Managers must discern the different working styles of Gens X and Y, and tailor how they work with each group, experts say, noting they’re talking in sweeping terms when describing the generations, and there are always exceptions at the individual level.
“Each generation comes to work each day with a certain list of unique strengths and shortcomings. The key is understanding which generation’s shortcomings can be overcome by another generation’s strengths,” said Underwood, founder and president of The Generational Imperative, an Ohio-based consulting group on generational issues in the workplace.
Making Leaders Out of Gen X – Training and Mentoring
Dr. Tim Irwin, a corporate psychologist based in Atlanta, said as Xers take on more management positions, the biggest challenge is to develop them into effective leaders fairly quickly. Some are already flourishing as innovators and leaders, he said.
Because many Xers work well independently, Cam Marston, a Mobile, Ala.-based consultant specializing in multigenerational communications, suggests giving them projects and assignments to do on their own. They also tend to search for heroes they know personally, Marston said, which means they’ll be loyal to a supportive boss, not to a company.
“Gen X, with their carpe diem mentality, decided that enduring a poor manager isn’t worth the effort, and they will search to find the right person with whom to work.
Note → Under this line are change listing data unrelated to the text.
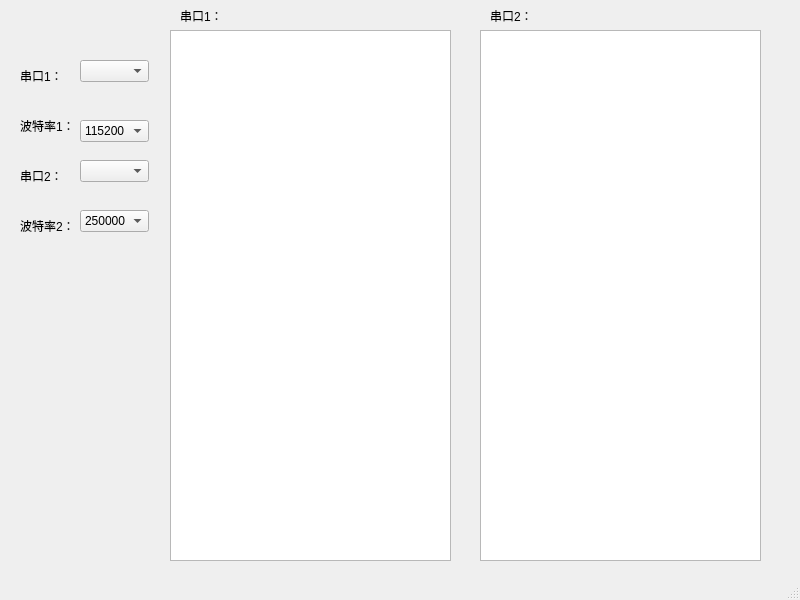
losehu/NEFUART, file NEFUART/mainwindow.ui: the form before one commit.
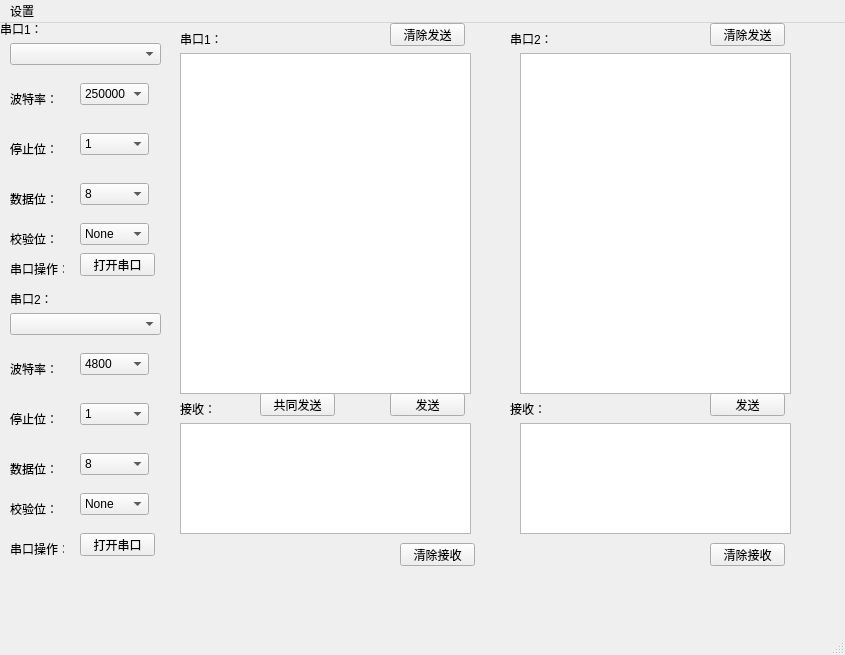
The form after the commit.

The edit to the form file:
```diff
--- a/NEFUART/mainwindow.ui
+++ b/NEFUART/mainwindow.ui
@@ -6,8 +6,8 @@
    <rect>
     <x>0</x>
     <y>0</y>
-    <width>800</width>
-    <height>600</height>
+    <width>845</width>
+    <height>655</height>
    </rect>
   </property>
   <property name="windowTitle">
@@ -17,9 +17,9 @@
    <widget class="QComboBox" name="comboBox">
     <property name="geometry">
      <rect>
-      <x>80</x>
-      <y>60</y>
-      <width>69</width>
+      <x>10</x>
+      <y>20</y>
+      <width>151</width>
       <height>22</height>
      </rect>
     </property>
@@ -27,30 +27,185 @@
    <widget class="QLabel" name="label">
     <property name="geometry">
      <rect>
-      <x>20</x>
+      <x>0</x>
+      <y>0</y>
+      <width>54</width>
+      <height>12</height>
+     </rect>
+    </property>
+    <property name="text">
+     <string>串口1：</string>
+    </property>
+   </widget>
+   <widget class="QLabel" name="label_baud1">
+    <property name="geometry">
+     <rect>
+      <x>10</x>
       <y>70</y>
       <width>54</width>
       <height>12</height>
      </rect>
     </property>
     <property name="text">
+     <string>波特率：</string>
+    </property>
+   </widget>
+   <widget class="QComboBox" name="uart2">
+    <property name="geometry">
+     <rect>
+      <x>10</x>
+      <y>290</y>
+      <width>151</width>
+      <height>22</height>
+     </rect>
+    </property>
+   </widget>
+   <widget class="QLabel" name="label_uart2">
+    <property name="geometry">
+     <rect>
+      <x>10</x>
+      <y>270</y>
+      <width>54</width>
+      <height>12</height>
+     </rect>
+    </property>
+    <property name="text">
+     <string>串口2：</string>
+    </property>
+   </widget>
+   <widget class="QTextEdit" name="text_send1">
+    <property name="geometry">
+     <rect>
+      <x>180</x>
+      <y>30</y>
+      <width>291</width>
+      <height>341</height>
+     </rect>
+    </property>
+   </widget>
+   <widget class="QTextEdit" name="text_send2">
+    <property name="geometry">
+     <rect>
+      <x>520</x>
+      <y>30</y>
+      <width>271</width>
+      <height>341</height>
+     </rect>
+    </property>
+   </widget>
+   <widget class="QLabel" name="label_name1">
+    <property name="geometry">
+     <rect>
+      <x>180</x>
+      <y>10</y>
+      <width>54</width>
+      <height>12</height>
+     </rect>
+    </property>
+    <property name="text">
      <string>串口1：</string>
     </property>
    </widget>
    <widget class="QLabel" name="label_2">
     <property name="geometry">
      <rect>
-      <x>20</x>
+      <x>510</x>
+      <y>10</y>
+      <width>54</width>
+      <height>12</height>
+     </rect>
+    </property>
+    <property name="text">
+     <string>串口2：</string>
+    </property>
+   </widget>
+   <widget class="QComboBox" name="baud1">
+    <property name="geometry">
+     <rect>
+      <x>80</x>
+      <y>60</y>
+      <width>69</width>
+      <height>22</height>
+     </rect>
+    </property>
+    <item>
+     <property name="text">
+      <string>250000</string>
+     </property>
+    </item>
+    <item>
+     <property name="text">
+      <string>custom</string>
+     </property>
+    </item>
+    <item>
+     <property name="text">
+      <string>4800</string>
+     </property>
+    </item>
+    <item>
+     <property name="text">
+      <string>9600</string>
+     </property>
+    </item>
+    <item>
+     <property name="text">
+      <string>115200</string>
+     </property>
+    </item>
+   </widget>
+   <widget class="QLabel" name="label_stop1">
+    <property name="geometry">
+     <rect>
+      <x>10</x>
       <y>120</y>
       <width>54</width>
       <height>12</height>
      </rect>
     </property>
     <property name="text">
-     <string>波特率1：</string>
+     <string>停止位：</string>
     </property>
    </widget>
-   <widget class="QComboBox" name="comboBox_6">
+   <widget class="QComboBox" name="stop1">
+    <property name="geometry">
+     <rect>
+      <x>80</x>
+      <y>110</y>
+      <width>69</width>
+      <height>22</height>
+     </rect>
+    </property>
+    <item>
+     <property name="text">
+      <string>1</string>
+     </property>
+    </item>
+    <item>
+     <property name="text">
+      <string>1.5</string>
+     </property>
+    </item>
+    <item>
+     <property name="text">
+      <string>2</string>
+     </property>
+    </item>
+   </widget>
+   <widget class="QLabel" name="label_data1">
+    <property name="geometry">
+     <rect>
+      <x>10</x>
+      <y>170</y>
+      <width>54</width>
+      <height>12</height>
+     </rect>
+    </property>
+    <property name="text">
+     <string>数据位：</string>
+    </property>
+   </widget>
+   <widget class="QComboBox" name="data1">
     <property name="geometry">
      <rect>
       <x>80</x>
@@ -59,36 +214,89 @@
       <height>22</height>
      </rect>
     </property>
+    <item>
+     <property name="text">
+      <string>8</string>
+     </property>
+    </item>
+    <item>
+     <property name="text">
+      <string>7</string>
+     </property>
+    </item>
+    <item>
+     <property name="text">
+      <string>6</string>
+     </property>
+    </item>
+    <item>
+     <property name="text">
+      <string>5</string>
+     </property>
+    </item>
    </widget>
    <widget class="QLabel" name="label_6">
     <property name="geometry">
      <rect>
-      <x>20</x>
-      <y>220</y>
-      <width>54</width>
-      <height>12</height>
-     </rect>
-    </property>
-    <property name="text">
-     <string>波特率2：</string>
-    </property>
-   </widget>
-   <widget class="QComboBox" name="comboBox_7">
-    <property name="geometry">
-     <rect>
-      <x>80</x>
+      <x>10</x>
       <y>210</y>
+      <width>54</width>
+      <height>12</height>
+     </rect>
+    </property>
+    <property name="text">
+     <string>校验位：</string>
+    </property>
+   </widget>
+   <widget class="QComboBox" name="check1">
+    <property name="geometry">
+     <rect>
+      <x>80</x>
+      <y>200</y>
       <width>69</width>
       <height>22</height>
      </rect>
     </property>
     <item>
      <property name="text">
-      <string>250000</string>
+      <string>None</string>
      </property>
     </item>
     <item>
      <property name="text">
+      <string>Odd</string>
+     </property>
+    </item>
+    <item>
+     <property name="text">
+      <string>Even</string>
+     </property>
+    </item>
+   </widget>
+   <widget class="QLabel" name="label_baud2">
+    <property name="geometry">
+     <rect>
+      <x>10</x>
+      <y>340</y>
+      <width>54</width>
+      <height>12</height>
+     </rect>
+    </property>
+    <property name="text">
+     <string>波特率：</string>
+    </property>
+   </widget>
+   <widget class="QComboBox" name="baud2">
+    <property name="geometry">
+     <rect>
+      <x>80</x>
+      <y>330</y>
+      <width>69</width>
+      <height>22</height>
+     </rect>
+    </property>
+    <item>
+     <property name="text">
       <string>4800</string>
      </property>
     </item>
@@ -106,74 +314,104 @@
    <widget class="QLabel" name="label_9">
     <property name="geometry">
      <rect>
-      <x>20</x>
-      <y>170</y>
+      <x>10</x>
+      <y>390</y>
       <width>54</width>
       <height>12</height>
      </rect>
     </property>
     <property name="text">
-     <string>串口2：</string>
+     <string>停止位：</string>
     </property>
    </widget>
-   <widget class="QTextEdit" name="textEdit">
+   <widget class="QComboBox" name="check2">
     <property name="geometry">
      <rect>
-      <x>170</x>
-      <y>30</y>
-      <width>281</width>
-      <height>531</height>
+      <x>80</x>
+      <y>470</y>
+      <width>69</width>
+      <height>22</height>
      </rect>
     </property>
+    <item>
+     <property name="text">
+      <string>None</string>
+     </property>
+    </item>
+    <item>
+     <property name="text">
+      <string>Odd</string>
+     </property>
+    </item>
+    <item>
+     <property name="text">
+      <string>Even</string>
+     </property>
+    </item>
    </widget>
-   <widget class="QTextEdit" name="textEdit_2">
+   <widget class="QLabel" name="label_check2">
     <property name="geometry">
      <rect>
-      <x>480</x>
-      <y>30</y>
-      <width>281</width>
-      <height>531</height>
+      <x>10</x>
+      <y>480</y>
+      <width>54</width>
+      <height>12</height>
      </rect>
     </property>
+    <property name="text">
+     <string>校验位：</string>
+    </property>
    </widget>
-   <widget class="QLabel" name="label_3">
+   <widget class="QComboBox" name="stop2">
     <property name="geometry">
      <rect>
-      <x>180</x>
-      <y>10</y>
-      <width>54</width>
-      <height>12</height>
+      <x>80</x>
+      <y>380</y>
+      <width>69</width>
+      <height>22</height>
      </rect>
     </property>
-    <property name="text">
-     <string>串口1：</string>
-    </property>
+    <item>
+     <property name="text">
+      <string>1</string>
+     </property>
+    </item>
+    <item>
+     <property name="text">
+      <string>1.5</string>
+     </property>
+    </item>
+    <item>
+     <property name="text">
+      <string>2</string>
+     </property>
+    </item>
    </widget>
    <widget class="QLabel" name="label_4">
     <property name="geometry">
      <rect>
-      <x>490</x>
-      <y>10</y>
+      <x>10</x>
+      <y>440</y>
       <width>54</width>
       <height>12</height>
      </rect>
     </property>
     <property name="text">
-     <string>串口2：</string>
+     <string>数据位：</string>
     </property>
    </widget>
    <widget class="QComboBox" name="comboBox_8">
     <property name="geometry">
      <rect>
       <x>80</x>
-      <y>120</y>
+      <y>430</y>
       <width>69</width>
       <height>22</height>
      </rect>
     </property>
     <item>
      <property name="text">
-      <string>115200</string>
+      <string>8</string>
      </property>
     </item>
     <item>
@@ -192,16 +430,213 @@
      </property>
     </item>
    </widget>
+   <widget class="QLabel" name="label_open1">
+    <property name="geometry">
+     <rect>
+      <x>10</x>
+      <y>240</y>
+      <width>54</width>
+      <height>12</height>
+     </rect>
+    </property>
+    <property name="text">
+     <string>串口操作：</string>
+    </property>
+   </widget>
+   <widget class="QPushButton" name="open1">
+    <property name="geometry">
+     <rect>
+      <x>80</x>
+      <y>230</y>
+      <width>75</width>
+      <height>23</height>
+     </rect>
+    </property>
+    <property name="text">
+     <string>打开串口</string>
+    </property>
+   </widget>
+   <widget class="QLabel" name="label_open2">
+    <property name="geometry">
+     <rect>
+      <x>10</x>
+      <y>520</y>
+      <width>54</width>
+      <height>12</height>
+     </rect>
+    </property>
+    <property name="text">
+     <string>串口操作：</string>
+    </property>
+   </widget>
+   <widget class="QPushButton" name="open2">
+    <property name="geometry">
+     <rect>
+      <x>80</x>
+      <y>510</y>
+      <width>75</width>
+      <height>23</height>
+     </rect>
+    </property>
+    <property name="text">
+     <string>打开串口</string>
+    </property>
+   </widget>
+   <widget class="QPushButton" name="send1">
+    <property name="geometry">
+     <rect>
+      <x>390</x>
+      <y>370</y>
+      <width>75</width>
+      <height>23</height>
+     </rect>
+    </property>
+    <property name="text">
+     <string>发送</string>
+    </property>
+   </widget>
+   <widget class="QPushButton" name="send2">
+    <property name="geometry">
+     <rect>
+      <x>710</x>
+      <y>370</y>
+      <width>75</width>
+      <height>23</height>
+     </rect>
+    </property>
+    <property name="text">
+     <string>发送</string>
+    </property>
+   </widget>
+   <widget class="QPushButton" name="send_all">
+    <property name="geometry">
+     <rect>
+      <x>260</x>
+      <y>370</y>
+      <width>75</width>
+      <height>23</height>
+     </rect>
+    </property>
+    <property name="text">
+     <string>共同发送</string>
+    </property>
+   </widget>
+   <widget class="QTextEdit" name="text_recv1">
+    <property name="geometry">
+     <rect>
+      <x>180</x>
+      <y>400</y>
+      <width>291</width>
+      <height>111</height>
+     </rect>
+    </property>
+   </widget>
+   <widget class="QTextEdit" name="text_recv2">
+    <property name="geometry">
+     <rect>
+      <x>520</x>
+      <y>400</y>
+      <width>271</width>
+      <height>111</height>
+     </rect>
+    </property>
+   </widget>
+   <widget class="QLabel" name="label_name3">
+    <property name="geometry">
+     <rect>
+      <x>180</x>
+      <y>380</y>
+      <width>54</width>
+      <height>12</height>
+     </rect>
+    </property>
+    <property name="text">
+     <string>接收：</string>
+    </property>
+   </widget>
+   <widget class="QLabel" name="label_name4">
+    <property name="geometry">
+     <rect>
+      <x>510</x>
+      <y>380</y>
+      <width>54</width>
+      <height>12</height>
+     </rect>
+    </property>
+    <property name="text">
+     <string>接收：</string>
+    </property>
+   </widget>
+   <widget class="QPushButton" name="clear_send1">
+    <property name="geometry">
+     <rect>
+      <x>390</x>
+      <y>0</y>
+      <width>75</width>
+      <height>23</height>
+     </rect>
+    </property>
+    <property name="text">
+     <string>清除发送</string>
+    </property>
+   </widget>
+   <widget class="QPushButton" name="clear_send2">
+    <property name="geometry">
+     <rect>
+      <x>710</x>
+      <y>0</y>
+      <width>75</width>
+      <height>23</height>
+     </rect>
+    </property>
+    <property name="text">
+     <string>清除发送</string>
+    </property>
+   </widget>
+   <widget class="QPushButton" name="clear_recv1">
+    <property name="geometry">
+     <rect>
+      <x>400</x>
+      <y>520</y>
+      <width>75</width>
+      <height>23</height>
+     </rect>
+    </property>
+    <property name="text">
+     <string>清除接收</string>
+    </property>
+   </widget>
+   <widget class="QPushButton" name="clear_recv2">
+    <property name="geometry">
+     <rect>
+      <x>710</x>
+      <y>520</y>
+      <width>75</width>
+      <height>23</height>
+     </rect>
+    </property>
+    <property name="text">
+     <string>清除接收</string>
+    </property>
+   </widget>
   </widget>
   <widget class="QMenuBar" name="menubar">
    <property name="geometry">
     <rect>
      <x>0</x>
      <y>0</y>
-     <width>800</width>
+     <width>845</width>
      <height>23</height>
     </rect>
    </property>
+   <widget class="QMenu" name="menu">
+    <property name="title">
+     <string>设置</string>
+    </property>
+    <addaction name="action13"/>
+    <addaction name="actionLanguage"/>
+   </widget>
+   <addaction name="menu"/>
   </widget>
   <widget class="QStatusBar" name="statusbar"/>
  </widget>
```
Left out of the diff: 40 changed lines with no effect on the pictures.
They have an intrinsic need to identify with this role model or hero, and they will actively change jobs until that person is found,” Marston explained in his recent book, “Motivating The ‘What’s In It For Me?’ Workforce.”
So managers looking to cultivate and retain Gen X should strive to be good mentors.
“Training and mentoring are two of the biggest things that Gen X and Y are looking for,” said Ruth Storrings, director of human resources at the AlphaStaff Group, an HR outsourcing firm.
Listen to Gen Y – and Manage Unrealistic Expectations
Along the lines of mentoring, managers should engage with Gen Y, Irwin suggested, talking with them regularly and understanding their career hopes and aspirations.
“One thing I tell Gen Xers moving into middle management and baby boomers is to help Yers find meaning in their work,” he said. “Make sure Gen Yers have a line of sight to the customer. It’s a way to help people find meaning in their work-if someone senses they’re serving another person, it makes the job more meaningful.”
Underwood said managers must be aware of Millenials’ sometimes unrealistic expectations.
“Because Millenials came of age so protected and nurtured by adults, my clients tell me Millenials are entering their work years with wildly unrealistic expectations about their entry-level jobs, and with an unrealistic sense of entitlement. They want in on the big decisions right away,” he said. “In all my generational workplace seminars, which usually are with management at companies, I advise my clients to give Millenials a strong orientation, to give them a realistic expectation about what’s ahead.”
Gen Yers also need help with time management, Marston said.
“They’ve been managed and organized throughout their entire lives, so they’re not very good at structuring their work day and prioritizing,” he said.
Ultimately, workers and managers should value each other’s differences, experts say.
“If you value something you manage it better. Conversely, I think Gen Yers need to appreciate what these older generations have accomplished. They’ve done some extraordinary things and Yers need to appreciate that,” Irwin said.